Consider this name: Kishi Bashi. It has a pleasant, repetitive character with a nice — if unusual — little loop. It's an apt stage name for a musician who's creating something haunting, beautiful and maybe a little off-kilter through the technology of looping.
Sometimes, politicians eat their words. This week, the British government reversed course on a plan to place a 20 percent tax on all foods sold hot — with no exemption for pasties.
Pasties are hand food, baked for Cornish miners to eat when they could put aside their pickaxes. People eat pasties today as they sit on a bench for a few minutes' respite or walk along the street between chores. They have become comfort, convenience, pub-crawling and football-watching food.
So, why is job growth slowing? Well, part of the problem, as we just heard, appears to be in Europe. The economic turmoil there is looking worse, and that has ripped into the U.S. economy and slowing down hiring. NPR's Chris Arnold has more from Boston.
CHRIS ARNOLD, BYLINE: The weather this week was beautiful in Boston, so it's perfect for tourists having lunch outside by the harbor or taking a trolley bus around to do some sightseeing.
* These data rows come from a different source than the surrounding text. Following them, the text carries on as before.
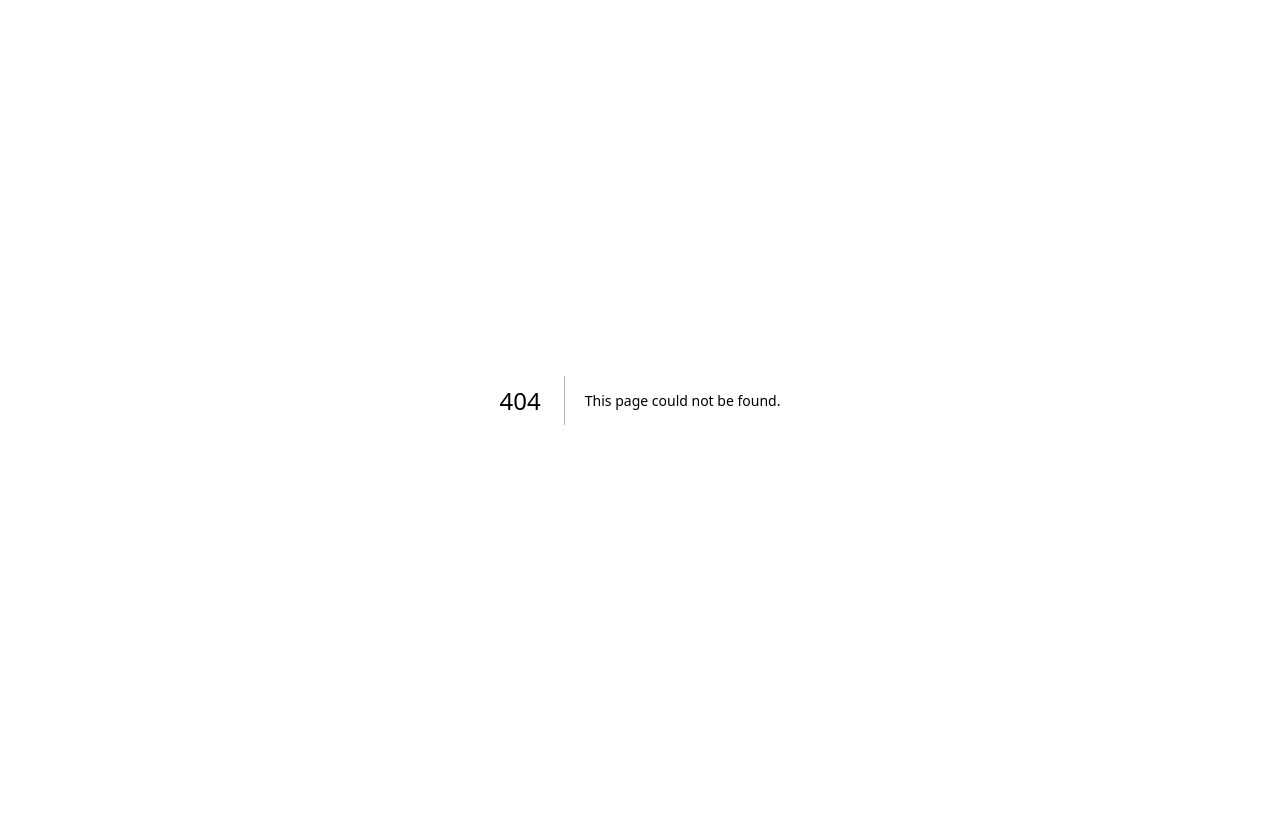
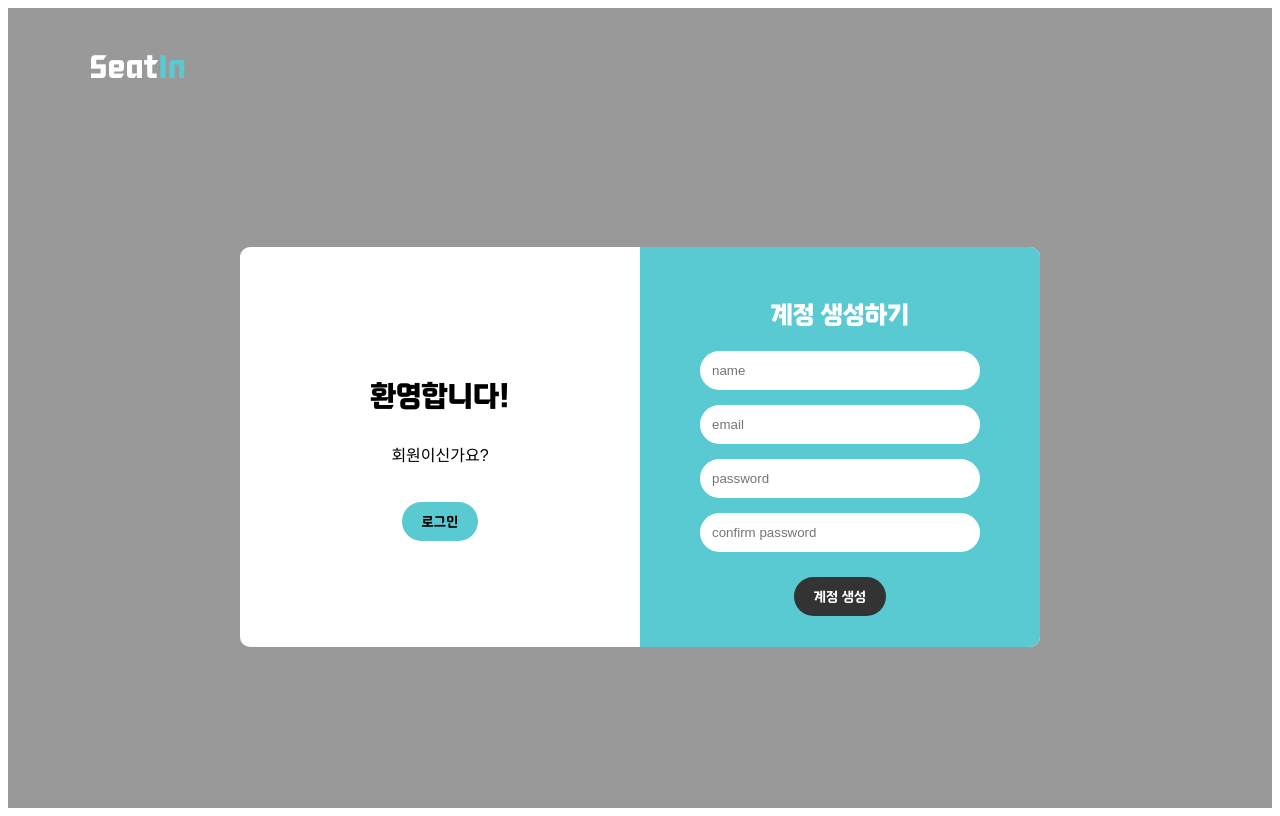
Before and after one commit to seul1009/SeatIn, a Next.js app in the folder frontend/: page /signup in a window 1280 px wide. Before the commit this address had no page. Built offline with nearby package versions, Linux system fonts and the light colour scheme; a web font is replaced by a local one.

Commit message:
Feat: 회원가입 페이지

```diff
--- /dev/null
+++ b/frontend/src/pages/signup.js
@@ -0,0 +1,50 @@
+import styles from '../styles/Signup.module.css';
+import localFont from 'next/font/local';
+
+const giants = localFont({
+  src: [
+    { path: '../fonts/Giants-Regular.ttf', weight: '400', style: 'normal' },
+    { path: '../fonts/Giants-Bold.ttf', weight: '700', style: 'normal' },
+  ],
+  variable: '--font-giants',
+});
+
+const nanum = localFont({
+  src: [
+    { path: '../fonts/NanumSquareNeo-bRg.ttf', weight: '400', style: 'normal' },
+    { path: '../fonts/NanumSquareNeo-cBd.ttf', weight: '700', style: 'normal' },
+  ],
+  variable: '--font-nanum',
+});
+
+export default function SignupPage() {
+  return (
+    <div className={styles.signuppage}>
+      {/* 좌측 상단 로고 */}
+      <h1 className={`${styles.logo} ${giants.className}`}>
+        Seat<span className={styles.logoHighlight}>In</span>
+      </h1>
+
+      <div className={`${styles.container} ${giants.variable} ${nanum.variable}`}>
+        <div className={styles.box}>
+          {/* 좌측 안내 */}
+          <div className={styles.left}>
+            <h2 className={`${styles.title} ${giants.className}`}>환영합니다!</h2>
+            <p className={nanum.className}>회원이신가요?</p>
+            <button className={`${styles.loginBtn} ${giants.className}`}>로그인</button>
+          </div>
+
+          {/* 우측 회원가입 박스 */}
+          <div className={styles.right}>
+            <h2 className={`${styles.subtitle} ${giants.className}`}>계정 생성하기</h2>
+            <input type="text" placeholder="name" className={styles.input} />
+            <input type="email" placeholder="email" className={styles.input} />
+            <input type="password" placeholder="password" className={styles.input} />
+            <input type="password" placeholder="confirm password" className={styles.input} />
+            <button className={`${styles.signupBtn} ${giants.className}`}>계정 생성</button>
+          </div>
+        </div>
+      </div>
+    </div>
+  );
+}
--- /dev/null
+++ b/frontend/src/styles/Signup.module.css
@@ -0,0 +1,104 @@
+.signuppage {
+    background-color: #999;
+    display: flex;
+    flex-direction: column;
+    height: 100vh;
+    padding: 20px;
+    box-sizing: border-box;
+  }
+
+  /* 로고 */
+  .logo {
+    margin-left: 5%;
+    font-size: 28px;
+    font-weight: 700;
+    color: white;
+  }
+
+  .logoHighlight {
+    color: #59CAD2;
+  }
+
+  .container {
+    flex: 1;
+    display: flex;
+    justify-content: center;
+    align-items: center;
+  }
+
+  .box {
+    display: flex;
+    background: white;
+    border-radius: 10px;
+    overflow: hidden;
+    width: 800px;
+    height: 400px;
+  }
+
+  /* 좌측 */
+  .left {
+    flex: 1;
+    padding: 40px;
+    text-align: center;
+    display: flex;
+    flex-direction: column;
+    justify-content: center;
+  }
+
+  .title {
+    font-size: 28px;
+    font-weight: bold;
+    margin-bottom: 10px;
+  }
+
+  .loginBtn {
+    background: #59CAD2;
+    border: none;
+    color: black;
+    padding: 10px 20px;
+    border-radius: 20px;
+    cursor: pointer;
+    margin-top: 20px;
+    display: inline-block;
+    width: auto;
+    align-self: center;
+  }
+
+  /* 우측 */
+  .right {
+    flex: 1;
+    background: #59CAD2;
+    padding: 40px;
+    display: flex;
+    flex-direction: column;
+    justify-content: center;
+    align-items: center;
+  }
+
+  .subtitle {
+    font-size: 24px;
+    font-weight: bold;
+    margin-bottom: 20px;
+    color: white;
+  }
+
+  .input {
+    width: 80%;
+    padding: 12px;
+    margin-bottom: 15px;
+    border-radius: 20px;
+    border: none;
+    outline: none;
+  }
+
+  .signupBtn {
+    background: #333;
+    border: none;
+    color: white;
+    padding: 10px 20px;
+    border-radius: 20px;
+    cursor: pointer;
+    margin-top: 10px;
+    display: inline-block;
+    width: auto;
+  }
```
This is WEEKEND EDITION from NPR News. I'm Scott Simon. There's a showdown between American sisters and the Vatican. The Vatican is cracking down on the largest organization for U.S. sisters, called the Leadership Conference of Women Religious. Pope Benedict has appointed an archbishop to oversee and reform the organization, accusing it of what amounts to doctrinal dissidence. Now, the sisters are fighting back - at least verbally. We're joined by NPR's religion correspondent, Barbara Bradley Hagerty. Barbara, thanks for being with us.